One of the many quirks of the English language (and most languages) is our knack for twisting words into proverbs, phrases, and idioms. But often, the literal meaning of those word combinations makes no sense at all.
Even more often, native speakers are so used to hearing and using these sayings that they don’t even think about the meaning. They just instantly understand the phrasing due to familiarity and context.
There are hundreds, if not thousands, of idioms out there. Here, we’ll survey a few of the most well-known — see if you know what they really mean.
Sick as a Dog
In 17th-century Britain, people often associated dogs with vomiting a lot; that's where this saying comes from. If you’re sick, especially with your head in a toilet, you’re sick as a dog.
Every Dog Has His Day
Even the mangiest among us will have a good, triumphant day at some point. This saying could be offensive, or could be used to inspire hope.
Close, but No Cigar
At fairs and carnivals of yore, cigars were often given as prizes for some of their games. As we all know, fair games are often quite unfair. Rigged near-misses are common, so many players' results would have been close, but no cigar.
All That Glitters Is Not Gold

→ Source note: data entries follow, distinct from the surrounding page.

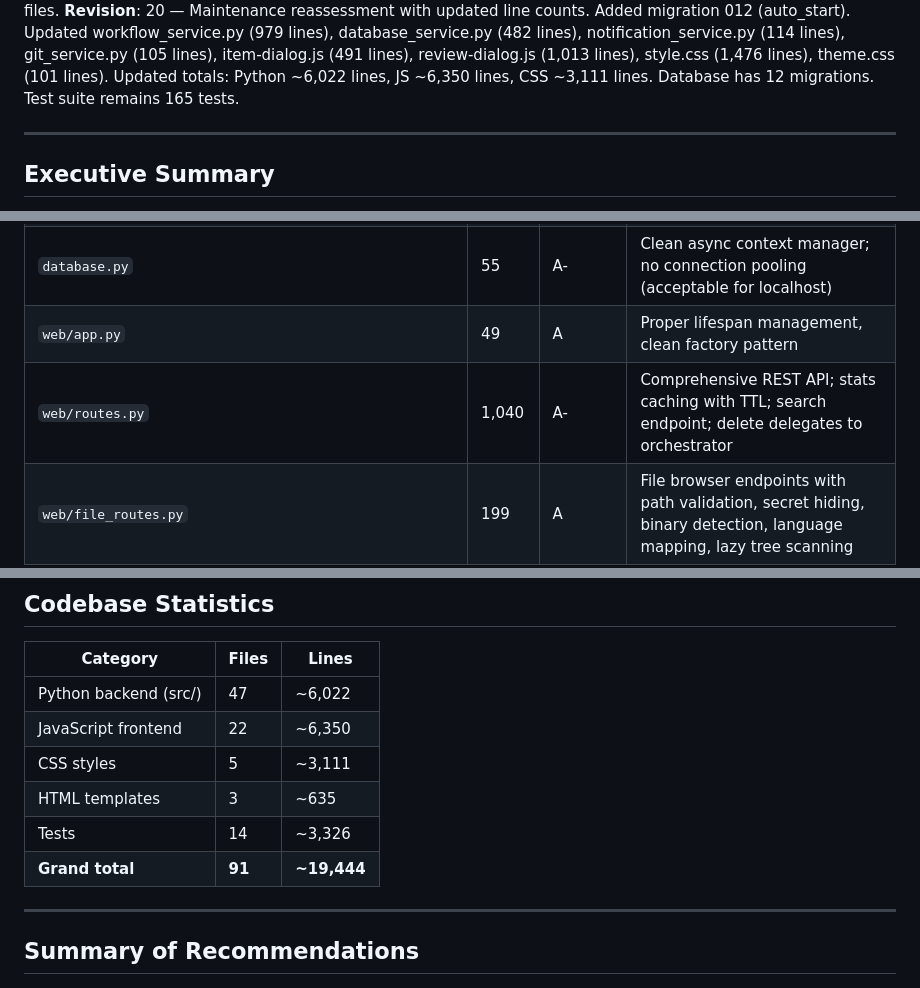
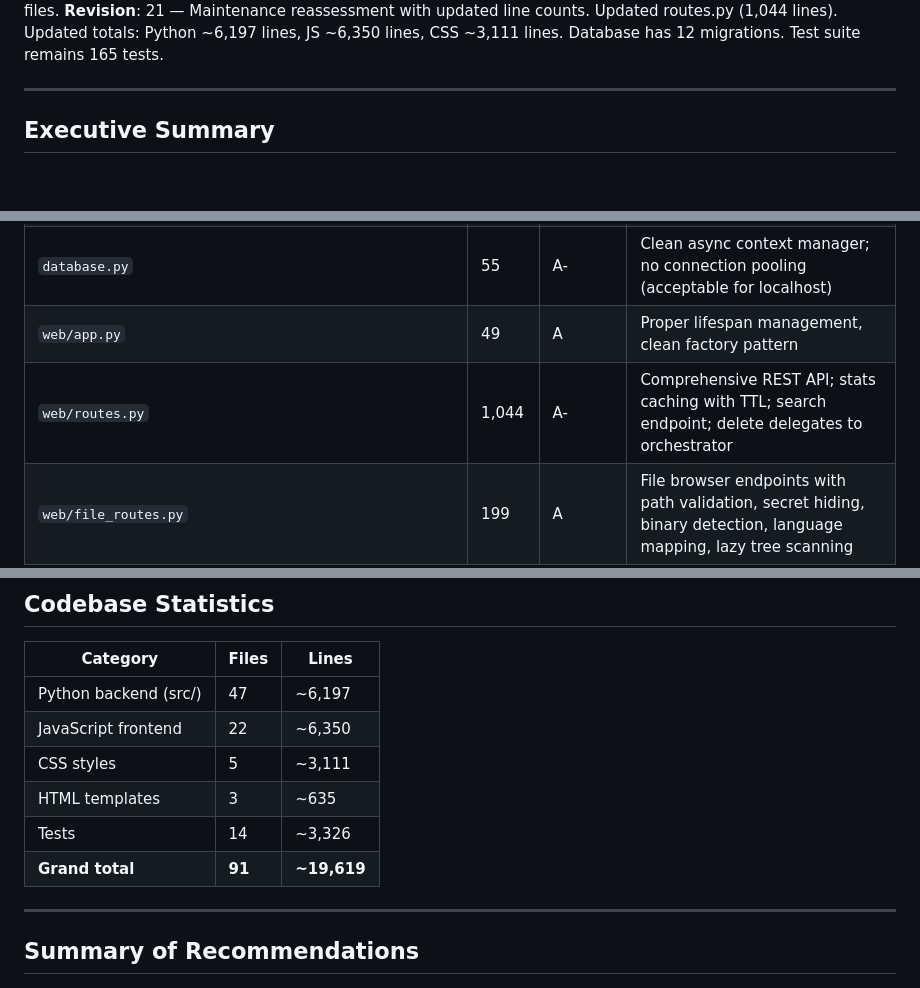
Before and after one commit to epatel/claude-agents-dashboard, a Markdown page: AGENT_FILES/ASSESSMENT_CODE.md, 3 parts joined by grey strips. Drawn GitHub-style; blank space fills up the shorter version.

Commit message:
Update documentation with current line counts (Python ~6,197, service layer ~1,912, routes 1,044, grand total ~19,619)

```diff
--- a/AGENT_FILES/ASSESSMENT_CODE.md
+++ b/AGENT_FILES/ASSESSMENT_CODE.md
@@ -4,5 +4,5 @@
 **Scope**: Full source code review of all Python backend, JavaScript frontend, and infrastructure files.
-**Revision**: 20 — Maintenance reassessment with updated line counts. Added migration 012 (auto_start). Updated workflow_service.py (979 lines), database_service.py (482 lines), notification_service.py (114 lines), git_service.py (105 lines), item-dialog.js (491 lines), review-dialog.js (1,013 lines), style.css (1,476 lines), theme.css (101 lines). Updated totals: Python ~6,022 lines, JS ~6,350 lines, CSS ~3,111 lines. Database has 12 migrations. Test suite remains 165 tests.
+**Revision**: 21 — Maintenance reassessment with updated line counts. Updated routes.py (1,044 lines). Updated totals: Python ~6,197 lines, JS ~6,350 lines, CSS ~3,111 lines. Database has 12 migrations. Test suite remains 165 tests.
 
 ---
 
@@ -128,7 +128,7 @@ graph TB
 | `models.py` | 116 | A | Clean Pydantic models, imports `DEFAULT_MODEL` from constants |
 | `database.py` | 55 | A- | Clean async context manager; no connection pooling (acceptable for localhost) |
 | `web/app.py` | 49 | A | Proper lifespan management, clean factory pattern |
-| `web/routes.py` | 1,040 | A- | Comprehensive REST API; stats caching with TTL; search endpoint; delete delegates to orchestrator |
+| `web/routes.py` | 1,044 | A- | Comprehensive REST API; stats caching with TTL; search endpoint; delete delegates to orchestrator |
 | `web/file_routes.py` | 199 | A | File browser endpoints with path validation, secret hiding, binary detection, language mapping, lazy tree scanning |
 | `web/websocket.py` | 131 | A | Rate limiting by IP, connection attempt tracking, stats endpoint, dead-connection cleanup |
 | `agent/orchestrator.py` | 122 | A | Clean facade pattern — delegates all operations to services; backward compatibility preserved |
@@ -426,12 +426,12 @@ graph LR
 
 | Category | Files | Lines |
 |----------|-------|-------|
-| Python backend (src/) | 47 | ~6,022 |
+| Python backend (src/) | 47 | ~6,197 |
 | JavaScript frontend | 22 | ~6,350 |
 | CSS styles | 5 | ~3,111 |
 | HTML templates | 3 | ~635 |
 | Tests | 14 | ~3,326 |
-| **Grand total** | **91** | **~19,444** |
+| **Grand total** | **91** | **~19,619** |
 
 ---
 
```
Also changed, not shown: other parts of AGENT_FILES/ASSESSMENT_CODE.md (+1 -1 lines), CLAUDE.md (+1 -1 lines), README.md (+1 -1 lines).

Similar to “the grass is always greener on the other side,” the idea here is that things may appear nice from a distance, but the reality is often not what you thought it would be. While the notion has been around for a long time, its original form comes to us from the Bard himself. Shakespeare's The Merchant of Venice, 1596, has the line as "all that glisters is not gold."
When in Rome, Do as the Romans Do
Often shortened to simply “when in Rome,” this phrase has expanded far beyond referencing the Italian city. It is now used to justify any behavior that could be attributed as specifically popular in the local setting, such as dining late in Spain or cheek kisses in France.
All’s Fair in Love and War
There are few experiences more extreme than being in love or involved in a war. Anything is fair under these circumstances. Using the phrase suggests that rule applies to all intense situations; any behavior is justifiable.
Among the Blind, the One-Eyed Man Is King
To borrow another cliché, it's all relative. Even a person with few skills is better than a person with no skills.
Beauty Is in the Eye of the Beholder
The beauty of a person, place, view, or anything else is an abstract, subjective concept. The value is determined by the person who is experiencing it. Beauty is down to interpretation, and something uninspiring to one person could be breathtaking to another.
Beggars Can’t Be Choosers
Those reliant on the generosity of others must accept what they are given, and cannot influence what they receive. It's another way of telling someone they can't be too picky.
Curiosity Killed The cat
Investigating other peoples’ business, or things that you have no involvement in, can have bad results. Be careful what you stick your nose into.
Don’t Count Your Chickens Before They Hatch
Nothing in life is guaranteed, so don’t count on potential good things until that potential has been realized.
Don’t Put All Your Eggs in One Basket
If you put all your hopes into one thing, and that thing doesn’t work out, you’ll be in trouble. Sometimes, baskets break or fall, and that’s bad news for the eggs inside them.
It Takes Two to Tango
If a situation involves more than one person, then the responsibility of the outcome lies with both parties.
Don’t Judge a Book by Its Cover
The external appearance of a book gives almost no information compared to the thousands of words contained inside it. This idea applies to more than just books. A person’s looks have very little, if anything, to tell you about who they are within.